Rule #2: Allow each lender to pull your credit

Your mortgage rate is driven primarily by your credit score. All lenders rely on credit reports they pull themselves to price your loan. If you are trying to protect your credit by telling lenders you have your own credit report or know your credit score, the quotes you get with that are worthless.

Rule #3: Use the same home value with each lender

This is a biggie. Everything is based on the value of the home. To ensure lenders are providing you with sound numbers, you MUST use the same home value estimate with each one of them in order to compare.

Rule #4: Use the same loan amount with each lender

Same as home value, if you tell one lender you want to borrow $225,000 and another lender that you want $235,000, the $10,000 swing makes a huge difference in the rate you’ll be quoted.

Rule #5: Get all your quotes in writing

Any quote you receive over the phone is meaningless. The only quote that matters is the one you receive in writing – on the Good Faith Estimate (GFE).

The GFE is important for three reasons:

  • It’s required by law.
  • It gives you an estimate of your loan terms.
  • It lists your estimated settlement charges at closing.

Using GFEs from multiple lenders, you can then compare loans based on meaningful numbers including: home value, amount of loan, term, rate, and closing costs. If a lender delays giving you a GFE, go elsewhere.

No matter which lender you end up using, keep these guidelines in mind when shopping for a mortgage. And remember; always choose a company you feel comfortable doing business with.

Have questions about rates or loan products quoted by other lenders? Call our office at 877-878-0100.

We help people every day save money, pay off that junk debt, and find peace of mind. (Take a look at our Customer Reviews page for proof.)

Mortgage Rates Still Low Refinance Soon

Mortgage Rates Still Low Refinance Soon

Although they’re pretty low, mortgage rates aren’t at their lowest point again.
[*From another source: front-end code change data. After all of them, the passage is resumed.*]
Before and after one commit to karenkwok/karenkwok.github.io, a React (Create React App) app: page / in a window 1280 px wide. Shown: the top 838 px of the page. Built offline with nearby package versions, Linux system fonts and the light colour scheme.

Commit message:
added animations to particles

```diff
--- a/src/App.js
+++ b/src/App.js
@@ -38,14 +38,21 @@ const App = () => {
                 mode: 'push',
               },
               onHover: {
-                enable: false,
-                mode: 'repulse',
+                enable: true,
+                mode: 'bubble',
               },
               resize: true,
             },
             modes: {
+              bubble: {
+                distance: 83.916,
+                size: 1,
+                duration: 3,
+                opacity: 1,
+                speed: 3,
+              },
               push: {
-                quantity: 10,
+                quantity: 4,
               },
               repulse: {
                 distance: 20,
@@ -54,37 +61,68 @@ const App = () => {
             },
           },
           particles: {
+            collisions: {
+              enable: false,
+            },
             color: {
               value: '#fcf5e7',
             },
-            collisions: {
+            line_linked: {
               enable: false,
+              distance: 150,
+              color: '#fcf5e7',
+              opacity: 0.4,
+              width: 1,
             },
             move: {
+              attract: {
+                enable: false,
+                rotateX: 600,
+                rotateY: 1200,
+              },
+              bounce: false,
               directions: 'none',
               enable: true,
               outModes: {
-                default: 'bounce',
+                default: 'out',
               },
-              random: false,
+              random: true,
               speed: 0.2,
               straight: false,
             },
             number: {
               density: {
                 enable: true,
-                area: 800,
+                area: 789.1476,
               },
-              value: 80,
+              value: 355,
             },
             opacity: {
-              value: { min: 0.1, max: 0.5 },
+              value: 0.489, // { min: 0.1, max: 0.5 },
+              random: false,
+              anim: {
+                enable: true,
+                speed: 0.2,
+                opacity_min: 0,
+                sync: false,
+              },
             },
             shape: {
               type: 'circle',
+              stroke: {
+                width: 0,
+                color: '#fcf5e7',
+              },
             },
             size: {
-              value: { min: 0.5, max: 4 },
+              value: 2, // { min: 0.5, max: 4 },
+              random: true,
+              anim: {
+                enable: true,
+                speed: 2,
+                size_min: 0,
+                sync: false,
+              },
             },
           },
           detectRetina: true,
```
They’re close, but not quite.

We hit the lowest point in early summer 2013. Then rates began to creep up slightly until they jumped at the end of the summer when Fed Chair Bernanke warned that the Fed might begin to taper their quantitative easing (pumping cash into the economy).

That day, we witnessed the largest single day rate increase we have ever seen – with rates jumping to 4.58%, the highest in two years. Although it was quite volatile, rates were still historically low compared to even a few years ago!

Janet Yellen nominated as new Fed chair

In September, after the Fed announced that they would, in fact, continue with quantitative easing, (NY Times: In Surprise, Fed Decides to Maintain Rate of Stimulus) rates began to decline again which is where we are now. We’re seeing lower rates compared to any other period of time except early this summer when they hit their lowest point.

On October 9, 2013, President Obama announced Janet Yellen as his nominee to replace Bernanke as the next Federal Reserve Chief. The general consensus is that this is good news for rates in the short term.

Based on her statements, Yellen will most likely continue the quantitative easing until the unemployment rate improves considerably. Of course, nothing is set in stone. Other economic indicators can throw all of this into flux. The markets are very unpredictable, especially with the current government shut-down and a looming debt ceiling crisis.

Considering a refi? Lock in Mortgage Rates now.

Currently we’re offering 30 year rates as low as 3.75% – with the low range between 3.75% and 4.25% depending on the loan program and qualifying factors.

Want to see at what rate you may qualify? Get a free instant rate quote: simply visit We’ve taken all the hassle from getting a quote – no waiting (and no pushy sales people) required!